[[ Given information open ]]

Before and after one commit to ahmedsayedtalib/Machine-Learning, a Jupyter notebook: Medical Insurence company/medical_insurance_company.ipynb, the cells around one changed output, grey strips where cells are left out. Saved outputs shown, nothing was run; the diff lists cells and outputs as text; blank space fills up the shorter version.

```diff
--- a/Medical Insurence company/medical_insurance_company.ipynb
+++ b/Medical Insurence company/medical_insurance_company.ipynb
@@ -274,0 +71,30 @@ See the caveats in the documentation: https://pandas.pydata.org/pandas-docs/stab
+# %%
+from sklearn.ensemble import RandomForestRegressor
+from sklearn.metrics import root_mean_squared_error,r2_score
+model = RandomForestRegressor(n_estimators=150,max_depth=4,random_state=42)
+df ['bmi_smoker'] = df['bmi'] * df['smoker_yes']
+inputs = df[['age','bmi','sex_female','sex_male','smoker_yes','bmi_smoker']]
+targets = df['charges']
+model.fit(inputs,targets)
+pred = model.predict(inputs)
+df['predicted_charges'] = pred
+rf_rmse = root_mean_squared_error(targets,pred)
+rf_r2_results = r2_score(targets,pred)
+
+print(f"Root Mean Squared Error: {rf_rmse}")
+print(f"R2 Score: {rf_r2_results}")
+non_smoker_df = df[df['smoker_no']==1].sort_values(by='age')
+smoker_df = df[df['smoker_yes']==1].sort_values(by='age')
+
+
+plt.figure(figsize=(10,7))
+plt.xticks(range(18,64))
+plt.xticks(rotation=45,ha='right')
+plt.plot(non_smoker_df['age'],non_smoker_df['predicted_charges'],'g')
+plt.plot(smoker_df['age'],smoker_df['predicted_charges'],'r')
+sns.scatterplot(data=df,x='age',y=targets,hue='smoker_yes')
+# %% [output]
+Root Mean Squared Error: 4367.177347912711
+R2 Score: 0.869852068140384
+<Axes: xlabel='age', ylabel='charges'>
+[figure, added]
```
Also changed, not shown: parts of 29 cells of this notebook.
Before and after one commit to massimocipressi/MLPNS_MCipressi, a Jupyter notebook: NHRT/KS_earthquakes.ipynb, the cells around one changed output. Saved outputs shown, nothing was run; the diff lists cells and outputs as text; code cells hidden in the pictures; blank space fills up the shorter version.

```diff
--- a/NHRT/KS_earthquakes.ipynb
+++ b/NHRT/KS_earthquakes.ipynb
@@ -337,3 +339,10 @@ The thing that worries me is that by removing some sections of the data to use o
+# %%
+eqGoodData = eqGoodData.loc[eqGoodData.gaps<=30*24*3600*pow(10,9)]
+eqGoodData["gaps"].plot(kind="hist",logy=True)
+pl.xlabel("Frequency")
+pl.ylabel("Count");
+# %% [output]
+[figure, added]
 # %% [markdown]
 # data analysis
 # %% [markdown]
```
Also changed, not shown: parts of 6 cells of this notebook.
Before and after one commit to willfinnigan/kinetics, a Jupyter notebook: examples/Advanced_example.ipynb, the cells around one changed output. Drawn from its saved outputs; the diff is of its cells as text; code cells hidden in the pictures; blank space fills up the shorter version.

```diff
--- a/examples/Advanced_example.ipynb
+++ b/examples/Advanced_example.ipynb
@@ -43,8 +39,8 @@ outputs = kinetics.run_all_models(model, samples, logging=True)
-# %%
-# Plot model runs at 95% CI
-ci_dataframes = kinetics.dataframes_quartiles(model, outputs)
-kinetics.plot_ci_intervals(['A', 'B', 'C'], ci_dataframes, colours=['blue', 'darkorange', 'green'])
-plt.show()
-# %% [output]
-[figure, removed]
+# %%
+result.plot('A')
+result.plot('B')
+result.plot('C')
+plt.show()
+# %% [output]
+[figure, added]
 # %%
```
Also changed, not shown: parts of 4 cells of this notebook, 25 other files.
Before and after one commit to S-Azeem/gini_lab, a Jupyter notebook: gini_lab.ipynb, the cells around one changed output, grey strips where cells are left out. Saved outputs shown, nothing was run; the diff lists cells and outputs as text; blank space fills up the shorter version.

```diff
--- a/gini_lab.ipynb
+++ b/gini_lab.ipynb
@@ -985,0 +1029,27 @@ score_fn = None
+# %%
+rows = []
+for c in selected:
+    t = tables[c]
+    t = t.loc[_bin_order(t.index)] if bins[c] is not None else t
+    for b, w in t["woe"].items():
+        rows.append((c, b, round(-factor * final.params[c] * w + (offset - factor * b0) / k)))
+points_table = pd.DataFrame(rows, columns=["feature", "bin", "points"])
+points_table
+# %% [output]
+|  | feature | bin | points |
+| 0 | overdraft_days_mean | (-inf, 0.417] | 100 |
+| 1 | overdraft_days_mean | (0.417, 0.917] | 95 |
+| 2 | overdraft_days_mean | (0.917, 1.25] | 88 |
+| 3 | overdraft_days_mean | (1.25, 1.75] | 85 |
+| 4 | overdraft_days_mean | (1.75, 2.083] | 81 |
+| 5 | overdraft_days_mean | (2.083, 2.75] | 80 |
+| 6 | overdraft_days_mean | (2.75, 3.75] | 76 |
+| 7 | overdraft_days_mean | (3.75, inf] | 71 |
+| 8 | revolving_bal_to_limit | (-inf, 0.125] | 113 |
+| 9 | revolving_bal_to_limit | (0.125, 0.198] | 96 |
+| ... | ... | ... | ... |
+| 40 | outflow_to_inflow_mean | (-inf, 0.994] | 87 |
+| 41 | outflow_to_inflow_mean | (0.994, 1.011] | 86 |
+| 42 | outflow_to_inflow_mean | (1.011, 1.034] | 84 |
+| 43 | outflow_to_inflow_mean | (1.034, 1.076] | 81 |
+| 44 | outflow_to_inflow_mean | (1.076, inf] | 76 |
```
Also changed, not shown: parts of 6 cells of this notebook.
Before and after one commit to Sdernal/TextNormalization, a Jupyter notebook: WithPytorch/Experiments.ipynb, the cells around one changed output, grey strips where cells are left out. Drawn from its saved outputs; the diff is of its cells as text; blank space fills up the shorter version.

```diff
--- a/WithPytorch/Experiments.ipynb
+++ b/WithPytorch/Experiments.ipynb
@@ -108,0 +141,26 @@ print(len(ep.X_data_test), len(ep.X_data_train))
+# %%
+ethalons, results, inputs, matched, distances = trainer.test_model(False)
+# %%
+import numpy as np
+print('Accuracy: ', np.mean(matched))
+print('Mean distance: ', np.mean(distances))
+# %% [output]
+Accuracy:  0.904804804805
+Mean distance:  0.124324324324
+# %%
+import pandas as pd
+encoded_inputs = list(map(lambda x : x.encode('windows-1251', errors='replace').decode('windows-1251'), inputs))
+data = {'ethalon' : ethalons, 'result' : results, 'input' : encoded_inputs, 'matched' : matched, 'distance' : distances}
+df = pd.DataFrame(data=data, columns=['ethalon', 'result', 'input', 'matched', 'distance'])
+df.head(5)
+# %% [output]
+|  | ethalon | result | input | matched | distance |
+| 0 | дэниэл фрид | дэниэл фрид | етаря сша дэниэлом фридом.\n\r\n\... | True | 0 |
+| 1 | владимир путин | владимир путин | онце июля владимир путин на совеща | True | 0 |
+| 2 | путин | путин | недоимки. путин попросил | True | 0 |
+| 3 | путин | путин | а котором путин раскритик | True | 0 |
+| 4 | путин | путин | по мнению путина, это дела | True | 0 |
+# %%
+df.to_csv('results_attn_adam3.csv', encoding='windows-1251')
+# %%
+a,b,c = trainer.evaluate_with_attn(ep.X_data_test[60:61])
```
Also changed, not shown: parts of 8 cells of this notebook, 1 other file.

[[ Given information closed ]]

▶ **Problem statement**: Reproduce every single entry above exactly.

▶ **Response to this task**:
Before and after one commit to ahmedsayedtalib/Machine-Learning, a Jupyter notebook: Medical Insurence company/medical_insurance_company.ipynb, the cells around one changed output, grey strips where cells are left out. Saved outputs shown, nothing was run; the diff lists cells and outputs as text; blank space fills up the shorter version.

```diff
--- a/Medical Insurence company/medical_insurance_company.ipynb
+++ b/Medical Insurence company/medical_insurance_company.ipynb
@@ -274,0 +71,30 @@ See the caveats in the documentation: https://pandas.pydata.org/pandas-docs/stab
+# %%
+from sklearn.ensemble import RandomForestRegressor
+from sklearn.metrics import root_mean_squared_error,r2_score
+model = RandomForestRegressor(n_estimators=150,max_depth=4,random_state=42)
+df ['bmi_smoker'] = df['bmi'] * df['smoker_yes']
+inputs = df[['age','bmi','sex_female','sex_male','smoker_yes','bmi_smoker']]
+targets = df['charges']
+model.fit(inputs,targets)
+pred = model.predict(inputs)
+df['predicted_charges'] = pred
+rf_rmse = root_mean_squared_error(targets,pred)
+rf_r2_results = r2_score(targets,pred)
+
+print(f"Root Mean Squared Error: {rf_rmse}")
+print(f"R2 Score: {rf_r2_results}")
+non_smoker_df = df[df['smoker_no']==1].sort_values(by='age')
+smoker_df = df[df['smoker_yes']==1].sort_values(by='age')
+
+
+plt.figure(figsize=(10,7))
+plt.xticks(range(18,64))
+plt.xticks(rotation=45,ha='right')
+plt.plot(non_smoker_df['age'],non_smoker_df['predicted_charges'],'g')
+plt.plot(smoker_df['age'],smoker_df['predicted_charges'],'r')
+sns.scatterplot(data=df,x='age',y=targets,hue='smoker_yes')
+# %% [output]
+Root Mean Squared Error: 4367.177347912711
+R2 Score: 0.869852068140384
+<Axes: xlabel='age', ylabel='charges'>
+[figure, added]
```
Also changed, not shown: parts of 29 cells of this notebook.
Before and after one commit to massimocipressi/MLPNS_MCipressi, a Jupyter notebook: NHRT/KS_earthquakes.ipynb, the cells around one changed output. Saved outputs shown, nothing was run; the diff lists cells and outputs as text; code cells hidden in the pictures; blank space fills up the shorter version.

```diff
--- a/NHRT/KS_earthquakes.ipynb
+++ b/NHRT/KS_earthquakes.ipynb
@@ -337,3 +339,10 @@ The thing that worries me is that by removing some sections of the data to use o
+# %%
+eqGoodData = eqGoodData.loc[eqGoodData.gaps<=30*24*3600*pow(10,9)]
+eqGoodData["gaps"].plot(kind="hist",logy=True)
+pl.xlabel("Frequency")
+pl.ylabel("Count");
+# %% [output]
+[figure, added]
 # %% [markdown]
 # data analysis
 # %% [markdown]
```
Also changed, not shown: parts of 6 cells of this notebook.
Before and after one commit to willfinnigan/kinetics, a Jupyter notebook: examples/Advanced_example.ipynb, the cells around one changed output. Drawn from its saved outputs; the diff is of its cells as text; code cells hidden in the pictures; blank space fills up the shorter version.

```diff
--- a/examples/Advanced_example.ipynb
+++ b/examples/Advanced_example.ipynb
@@ -43,8 +39,8 @@ outputs = kinetics.run_all_models(model, samples, logging=True)
-# %%
-# Plot model runs at 95% CI
-ci_dataframes = kinetics.dataframes_quartiles(model, outputs)
-kinetics.plot_ci_intervals(['A', 'B', 'C'], ci_dataframes, colours=['blue', 'darkorange', 'green'])
-plt.show()
-# %% [output]
-[figure, removed]
+# %%
+result.plot('A')
+result.plot('B')
+result.plot('C')
+plt.show()
+# %% [output]
+[figure, added]
 # %%
```
Also changed, not shown: parts of 4 cells of this notebook, 25 other files.
Before and after one commit to S-Azeem/gini_lab, a Jupyter notebook: gini_lab.ipynb, the cells around one changed output, grey strips where cells are left out. Saved outputs shown, nothing was run; the diff lists cells and outputs as text; blank space fills up the shorter version.

```diff
--- a/gini_lab.ipynb
+++ b/gini_lab.ipynb
@@ -985,0 +1029,27 @@ score_fn = None
+# %%
+rows = []
+for c in selected:
+    t = tables[c]
+    t = t.loc[_bin_order(t.index)] if bins[c] is not None else t
+    for b, w in t["woe"].items():
+        rows.append((c, b, round(-factor * final.params[c] * w + (offset - factor * b0) / k)))
+points_table = pd.DataFrame(rows, columns=["feature", "bin", "points"])
+points_table
+# %% [output]
+|  | feature | bin | points |
+| 0 | overdraft_days_mean | (-inf, 0.417] | 100 |
+| 1 | overdraft_days_mean | (0.417, 0.917] | 95 |
+| 2 | overdraft_days_mean | (0.917, 1.25] | 88 |
+| 3 | overdraft_days_mean | (1.25, 1.75] | 85 |
+| 4 | overdraft_days_mean | (1.75, 2.083] | 81 |
+| 5 | overdraft_days_mean | (2.083, 2.75] | 80 |
+| 6 | overdraft_days_mean | (2.75, 3.75] | 76 |
+| 7 | overdraft_days_mean | (3.75, inf] | 71 |
+| 8 | revolving_bal_to_limit | (-inf, 0.125] | 113 |
+| 9 | revolving_bal_to_limit | (0.125, 0.198] | 96 |
+| ... | ... | ... | ... |
+| 40 | outflow_to_inflow_mean | (-inf, 0.994] | 87 |
+| 41 | outflow_to_inflow_mean | (0.994, 1.011] | 86 |
+| 42 | outflow_to_inflow_mean | (1.011, 1.034] | 84 |
+| 43 | outflow_to_inflow_mean | (1.034, 1.076] | 81 |
+| 44 | outflow_to_inflow_mean | (1.076, inf] | 76 |
```
Also changed, not shown: parts of 6 cells of this notebook.
Before and after one commit to Sdernal/TextNormalization, a Jupyter notebook: WithPytorch/Experiments.ipynb, the cells around one changed output, grey strips where cells are left out. Drawn from its saved outputs; the diff is of its cells as text; blank space fills up the shorter version.

```diff
--- a/WithPytorch/Experiments.ipynb
+++ b/WithPytorch/Experiments.ipynb
@@ -108,0 +141,26 @@ print(len(ep.X_data_test), len(ep.X_data_train))
+# %%
+ethalons, results, inputs, matched, distances = trainer.test_model(False)
+# %%
+import numpy as np
+print('Accuracy: ', np.mean(matched))
+print('Mean distance: ', np.mean(distances))
+# %% [output]
+Accuracy:  0.904804804805
+Mean distance:  0.124324324324
+# %%
+import pandas as pd
+encoded_inputs = list(map(lambda x : x.encode('windows-1251', errors='replace').decode('windows-1251'), inputs))
+data = {'ethalon' : ethalons, 'result' : results, 'input' : encoded_inputs, 'matched' : matched, 'distance' : distances}
+df = pd.DataFrame(data=data, columns=['ethalon', 'result', 'input', 'matched', 'distance'])
+df.head(5)
+# %% [output]
+|  | ethalon | result | input | matched | distance |
+| 0 | дэниэл фрид | дэниэл фрид | етаря сша дэниэлом фридом.\n\r\n\... | True | 0 |
+| 1 | владимир путин | владимир путин | онце июля владимир путин на совеща | True | 0 |
+| 2 | путин | путин | недоимки. путин попросил | True | 0 |
+| 3 | путин | путин | а котором путин раскритик | True | 0 |
+| 4 | путин | путин | по мнению путина, это дела | True | 0 |
+# %%
+df.to_csv('results_attn_adam3.csv', encoding='windows-1251')
+# %%
+a,b,c = trainer.evaluate_with_attn(ep.X_data_test[60:61])
```
Also changed, not shown: parts of 8 cells of this notebook, 1 other file.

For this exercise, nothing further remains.